Task brief
If a line below contains the word "fileset", count it; give only the total.

Material provided

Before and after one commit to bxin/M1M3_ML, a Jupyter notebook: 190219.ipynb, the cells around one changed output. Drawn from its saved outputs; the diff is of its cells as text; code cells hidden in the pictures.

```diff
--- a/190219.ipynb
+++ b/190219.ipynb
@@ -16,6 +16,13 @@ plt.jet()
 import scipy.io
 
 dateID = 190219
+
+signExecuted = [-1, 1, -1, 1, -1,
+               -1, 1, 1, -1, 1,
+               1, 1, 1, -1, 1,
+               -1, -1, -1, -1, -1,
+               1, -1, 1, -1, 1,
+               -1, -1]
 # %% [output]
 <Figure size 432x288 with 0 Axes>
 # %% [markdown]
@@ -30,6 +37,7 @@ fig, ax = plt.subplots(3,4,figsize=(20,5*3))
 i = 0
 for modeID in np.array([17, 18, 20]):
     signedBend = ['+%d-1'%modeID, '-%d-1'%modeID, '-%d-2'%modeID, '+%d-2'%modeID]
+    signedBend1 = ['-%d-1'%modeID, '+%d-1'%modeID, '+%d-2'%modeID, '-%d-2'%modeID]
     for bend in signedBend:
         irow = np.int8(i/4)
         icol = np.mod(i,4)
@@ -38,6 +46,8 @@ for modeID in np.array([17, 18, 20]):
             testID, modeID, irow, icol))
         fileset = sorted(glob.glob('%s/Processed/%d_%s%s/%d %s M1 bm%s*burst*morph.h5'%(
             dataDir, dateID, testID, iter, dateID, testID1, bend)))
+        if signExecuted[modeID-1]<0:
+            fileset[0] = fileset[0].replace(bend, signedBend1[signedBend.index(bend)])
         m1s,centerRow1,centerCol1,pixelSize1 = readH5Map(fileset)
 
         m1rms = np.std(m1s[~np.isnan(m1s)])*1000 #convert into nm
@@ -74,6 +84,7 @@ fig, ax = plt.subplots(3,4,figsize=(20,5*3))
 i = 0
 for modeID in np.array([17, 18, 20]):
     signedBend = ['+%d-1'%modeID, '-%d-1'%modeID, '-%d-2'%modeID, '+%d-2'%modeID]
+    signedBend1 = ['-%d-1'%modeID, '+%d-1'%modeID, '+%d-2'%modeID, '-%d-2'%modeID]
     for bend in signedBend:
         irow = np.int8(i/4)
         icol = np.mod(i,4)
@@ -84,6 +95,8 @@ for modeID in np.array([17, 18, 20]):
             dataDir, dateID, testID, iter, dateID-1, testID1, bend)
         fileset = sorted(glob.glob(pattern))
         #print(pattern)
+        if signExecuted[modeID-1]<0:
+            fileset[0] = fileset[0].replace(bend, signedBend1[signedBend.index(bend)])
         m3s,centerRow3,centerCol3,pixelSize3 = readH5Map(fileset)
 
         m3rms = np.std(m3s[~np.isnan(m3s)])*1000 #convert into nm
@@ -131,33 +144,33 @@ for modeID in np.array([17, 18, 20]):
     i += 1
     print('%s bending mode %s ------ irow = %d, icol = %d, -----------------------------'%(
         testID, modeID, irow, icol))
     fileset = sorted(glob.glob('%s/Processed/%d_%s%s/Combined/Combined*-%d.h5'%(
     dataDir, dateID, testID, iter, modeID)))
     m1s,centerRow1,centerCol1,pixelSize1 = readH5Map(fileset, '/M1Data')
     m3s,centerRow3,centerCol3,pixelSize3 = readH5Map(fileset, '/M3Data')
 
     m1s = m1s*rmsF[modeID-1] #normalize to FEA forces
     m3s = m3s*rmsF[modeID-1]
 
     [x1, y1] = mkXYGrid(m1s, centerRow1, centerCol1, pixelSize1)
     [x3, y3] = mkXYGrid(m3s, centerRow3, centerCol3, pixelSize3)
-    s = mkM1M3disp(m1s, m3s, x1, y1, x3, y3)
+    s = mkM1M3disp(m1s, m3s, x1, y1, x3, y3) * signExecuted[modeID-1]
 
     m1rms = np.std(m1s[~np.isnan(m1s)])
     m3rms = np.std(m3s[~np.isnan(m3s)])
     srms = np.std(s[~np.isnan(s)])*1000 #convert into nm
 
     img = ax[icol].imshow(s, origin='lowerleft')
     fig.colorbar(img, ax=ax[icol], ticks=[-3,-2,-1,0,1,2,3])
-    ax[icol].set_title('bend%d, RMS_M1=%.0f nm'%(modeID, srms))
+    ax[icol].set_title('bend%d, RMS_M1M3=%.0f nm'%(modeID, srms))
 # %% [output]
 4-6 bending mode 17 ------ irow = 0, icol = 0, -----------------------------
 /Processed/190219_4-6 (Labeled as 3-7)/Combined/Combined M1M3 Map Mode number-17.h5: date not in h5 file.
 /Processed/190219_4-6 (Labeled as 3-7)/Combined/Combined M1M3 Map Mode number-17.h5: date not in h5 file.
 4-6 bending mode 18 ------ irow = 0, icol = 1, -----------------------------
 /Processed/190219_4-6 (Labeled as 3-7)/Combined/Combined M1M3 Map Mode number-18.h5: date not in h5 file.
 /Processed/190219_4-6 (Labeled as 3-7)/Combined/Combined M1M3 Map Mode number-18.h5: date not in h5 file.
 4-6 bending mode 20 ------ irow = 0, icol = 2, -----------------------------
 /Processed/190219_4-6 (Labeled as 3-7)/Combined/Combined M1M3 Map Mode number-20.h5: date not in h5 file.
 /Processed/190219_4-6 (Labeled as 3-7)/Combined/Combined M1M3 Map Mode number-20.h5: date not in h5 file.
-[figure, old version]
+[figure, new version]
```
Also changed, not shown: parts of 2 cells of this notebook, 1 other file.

Task result
9